• _What to do_
Select, from the data, each line where "import" occurs.
Start of Stored data
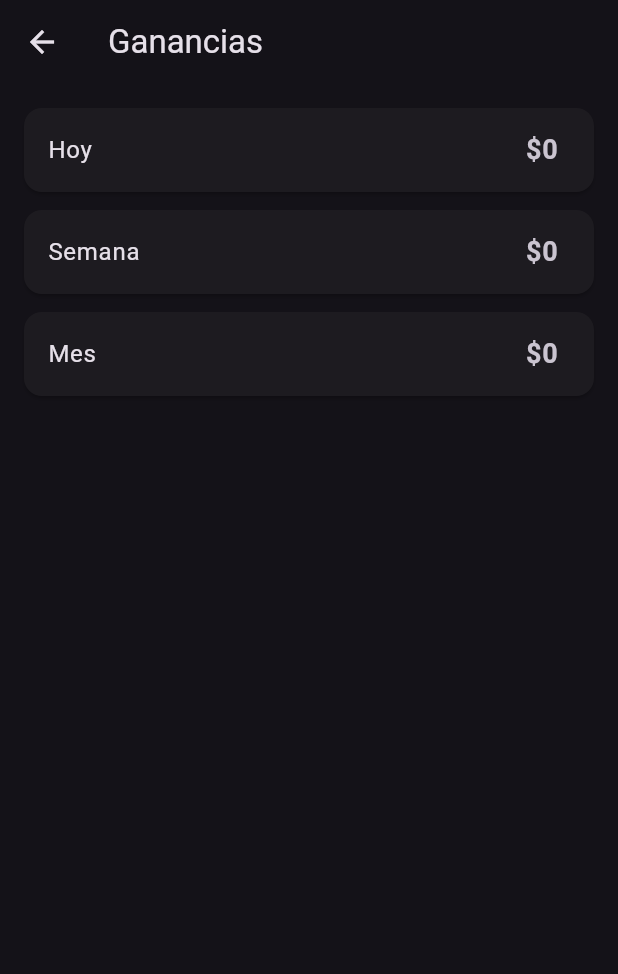
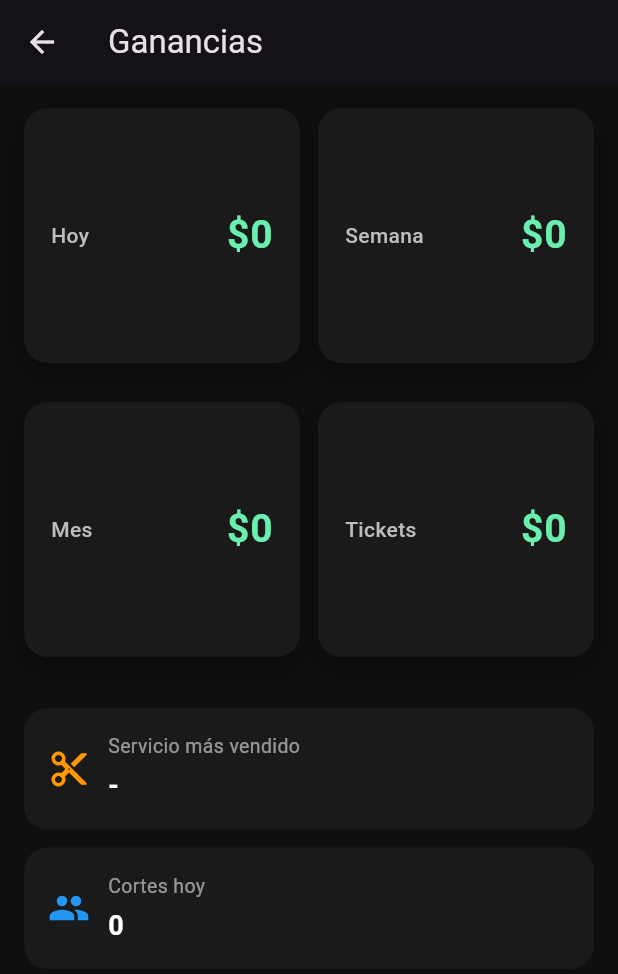
Before and after one commit to jcastanos77/shelby_dashboard, a Flutter app: the screen it shows once a user with an empty profile is signed in, after a tap on "Ganancias", on a phone screen of 412 x 824 dp. Shown: the top 974 px of the screen. Run offline on Flutter 3.47's test engine with Material 3 defaults, Android fonts, the phone set to English and light mode, and no system bars; our stand-ins replace cloud_functions, firebase_auth, firebase_core, firebase_database, go_router; accounts and stored records are empty.

Commit message:
se agregan mejoras en ux

```diff
--- a/lib/controller/earnings_controller.dart
+++ b/lib/controller/earnings_controller.dart
@@ -1,35 +1,124 @@
-import '../services/earnings_service.dart';
+import 'package:firebase_auth/firebase_auth.dart';
+import 'package:firebase_database/firebase_database.dart';
 
 class EarningsData {
   final int day;
   final int week;
   final int month;
 
+  final int servicesCount; // total servicios
+  final String topService; // más vendido
+
   EarningsData({
     required this.day,
     required this.week,
     required this.month,
+    required this.servicesCount,
+    required this.topService,
   });
 }
 
 class EarningsController {
-  final _service = EarningsService();
+  final _db = FirebaseDatabase.instance.ref();
+  final _uid = FirebaseAuth.instance.currentUser!.uid;
 
   Future<EarningsData> load() async {
+    final snap = await _db.child('appointments').get();
+
+    if (!snap.exists) {
+      return EarningsData(
+        day: 0,
+        week: 0,
+        month: 0,
+        topService: '-',
+        servicesCount: 0,
+      );
+    }
+
+    final raw = Map<String, dynamic>.from(snap.value as Map);
+
     final now = DateTime.now();
 
-    final day = await _service.getDayEarnings(now);
+    int dayTotal = 0;
+    int weekTotal = 0;
+    int monthTotal = 0;
 
-    final weekStart = now.subtract(Duration(days: now.weekday - 1));
-    final weekEnd = weekStart.add(const Duration(days: 6));
-    final week = await _service.getRangeEarnings(weekStart, weekEnd);
+    int cuts = 0;
 
-    final monthStart = DateTime(now.year, now.month, 1);
-    final monthEnd =
-    DateTime(now.year, now.month + 1, 0);
-    final month =
-    await _service.getRangeEarnings(monthStart, monthEnd);
+    final serviceCount = <String, int>{};
 
-    return EarningsData(day: day, week: week, month: month);
+    for (final value in raw.values) {
+      final map = Map<String, dynamic>.from(value);
+
+      if (map['barberId'] != _uid) continue;
+      if (map['paid'] != true) continue;
+
+      final amount = _toInt(map['amount']);
+      final service = (map['service'] ?? '').toString();
+      final dateKey = (map['dateKey'] ?? '').toString();
+
+      final date = _parse(dateKey);
+      if (date == null) continue;
+
+      cuts++;
+      serviceCount[service] = (serviceCount[service] ?? 0) + 1;
+
+      if (_sameDay(now, date)) dayTotal += amount;
+      if (_sameWeek(now, date)) weekTotal += amount;
+      if (_sameMonth(now, date)) monthTotal += amount;
+    }
+
+    final avg = cuts == 0 ? 0 : (monthTotal ~/ cuts);
+
+    String top = '-';
+    int max = 0;
+
+    serviceCount.forEach((k, v) {
+      if (v > max) {
+        max = v;
+        top = k;
+      }
+    });
+
+    return EarningsData(
+      servicesCount: cuts,
+      day: dayTotal,
+      week: weekTotal,
+      month: monthTotal,
+      topService: top,
+    );
   }
+
+  // ================= helpers =================
+
+  int _toInt(dynamic v) {
+    if (v == null) return 0;
+    if (v is int) return v;
+    if (v is double) return v.toInt();
+    return int.tryParse(v.toString()) ?? 0;
+  }
+
+  DateTime? _parse(String key) {
+    try {
+      final parts = key.split('-');
+      return DateTime(
+        int.parse(parts[0]),
+        int.parse(parts[1]),
+        int.parse(parts[2]),
+      );
+    } catch (_) {
+      return null;
+    }
+  }
+
+  bool _sameDay(DateTime a, DateTime b) =>
+      a.year == b.year && a.month == b.month && a.day == b.day;
+
+  bool _sameWeek(DateTime now, DateTime d) {
+    final start = now.subtract(Duration(days: now.weekday - 1));
+    return d.isAfter(start.subtract(const Duration(seconds: 1)));
+  }
+
+  bool _sameMonth(DateTime a, DateTime b) =>
+      a.year == b.year && a.month == b.month;
 }
--- a/lib/earning_card.dart
+++ b/lib/earning_card.dart
@@ -4,21 +4,53 @@ class EarningCard extends StatelessWidget {
   final String label;
   final int amount;
 
-  const EarningCard(this.label, this.amount);
+  const EarningCard(this.label, this.amount, {super.key});
 
   @override
   Widget build(BuildContext context) {
-    return Card(
-      margin: const EdgeInsets.only(bottom: 12),
-      child: ListTile(
-        title: Text(label),
-        trailing: Text(
-          '\$${amount}',
-          style: const TextStyle(
-            fontSize: 18,
-            fontWeight: FontWeight.bold,
+    return Container(
+      margin: const EdgeInsets.only(bottom: 14),
+      padding: const EdgeInsets.symmetric(
+        horizontal: 18,
+        vertical: 20,
+      ),
+      decoration: BoxDecoration(
+        color: const Color(0xFF1A1A1A), // dark moderno
+        borderRadius: BorderRadius.circular(16),
+
+        // 🔥 sombrita suave premium
+        boxShadow: [
+          BoxShadow(
+            color: Colors.black.withOpacity(.35),
+            blurRadius: 12,
+            offset: const Offset(0, 6),
           ),
-        ),
+        ],
+      ),
+      child: Row(
+        mainAxisAlignment: MainAxisAlignment.spaceBetween,
+        children: [
+          /// label chico
+          Text(
+            label,
+            style: TextStyle(
+              color: Colors.grey[400],
+              fontSize: 14,
+              fontWeight: FontWeight.w500,
+            ),
+          ),
+
+          /// número grande protagonista
+          Text(
+            '\$${amount}',
+            style: const TextStyle(
+              fontSize: 26,
+              fontWeight: FontWeight.bold,
+              color: Colors.greenAccent,
+              letterSpacing: 0.5,
+            ),
+          ),
+        ],
       ),
     );
   }
--- a/lib/pages/earnings_page.dart
+++ b/lib/pages/earnings_page.dart
@@ -1,7 +1,7 @@
 import 'package:flutter/material.dart';
-
 import '../controller/earnings_controller.dart';
 import '../earning_card.dart';
+import '../widget/stat_card.dart';
 
 class EarningsPage extends StatefulWidget {
   const EarningsPage({super.key});
@@ -35,17 +35,48 @@ class _EarningsPageState extends State<EarningsPage> {
     }
 
     return Scaffold(
+      backgroundColor: const Color(0xFF0F0F0F),
       appBar: AppBar(title: const Text('Ganancias')),
-      body: Padding(
+      body: ListView(
         padding: const EdgeInsets.all(16),
-        child: Column(
+        children: [
+
+          /// 💰 DINERO
+          GridView.count(
+            crossAxisCount: 2,
+            shrinkWrap: true,
+            physics: const NeverScrollableScrollPhysics(),
+            mainAxisSpacing: 12,
+            crossAxisSpacing: 12,
             children: [
               EarningCard('Hoy', data!.day),
               EarningCard('Semana', data!.week),
               EarningCard('Mes', data!.month),
+              EarningCard('Tickets', data!.servicesCount),
             ],
           ),
+
+          const SizedBox(height: 20),
+
+          /// 📊 STATS
+          StatCard(
+            'Servicio más vendido',
+            data!.topService,
+            icon: Icons.content_cut,
+            color: Colors.orange,
           ),
+
+          const SizedBox(height: 12),
+
+          StatCard(
+            'Cortes hoy',
+            data!.servicesCount.toString(),
+            icon: Icons.people,
+            color: Colors.blue,
+          ),
+        ],
+      ),
+
     );
   }
 }
--- /dev/null
+++ b/lib/widget/stat_card.dart
@@ -0,0 +1,56 @@
+import 'package:flutter/material.dart';
+
+class StatCard extends StatelessWidget {
+  final String title;
+  final String value;
+  final IconData icon;
+  final Color color;
+
+  const StatCard(
+      this.title,
+      this.value, {
+        super.key,
+        required this.icon,
+        required this.color,
+      });
+
+  @override
+  Widget build(BuildContext context) {
+    return Container(
+      padding: const EdgeInsets.all(16),
+      decoration: BoxDecoration(
+        color: const Color(0xFF1A1A1A),
+        borderRadius: BorderRadius.circular(16),
+      ),
+      child: Row(
+        children: [
+          Icon(icon, color: color, size: 28),
+          const SizedBox(width: 12),
+          Expanded(
+            child: Column(
+              crossAxisAlignment: CrossAxisAlignment.start,
+              children: [
+                Text(
+                  title,
+                  style: const TextStyle(
+                    color: Colors.white54,
+                    fontSize: 13,
+                  ),
+                ),
+                const SizedBox(height: 4),
+                Text(
+                  value,
+                  style: const TextStyle(
+                    color: Colors.white,
+                    fontSize: 18,
+                    fontWeight: FontWeight.bold,
+                  ),
+                ),
+              ],
+            ),
+          )
+        ],
+      ),
+    );
+  }
+}
```
Also changed, not shown: lib/pages/barber_form_page.dart (+155 -19 lines). Lines whose indentation alone changed are shown as unchanged.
End of Stored data
• _Answer to this exercise_
-import '../services/earnings_service.dart';
+import 'package:firebase_auth/firebase_auth.dart';
+import 'package:firebase_database/firebase_database.dart';
 import 'package:flutter/material.dart';
 import '../controller/earnings_controller.dart';
 import '../earning_card.dart';
+import '../widget/stat_card.dart';
+import 'package:flutter/material.dart';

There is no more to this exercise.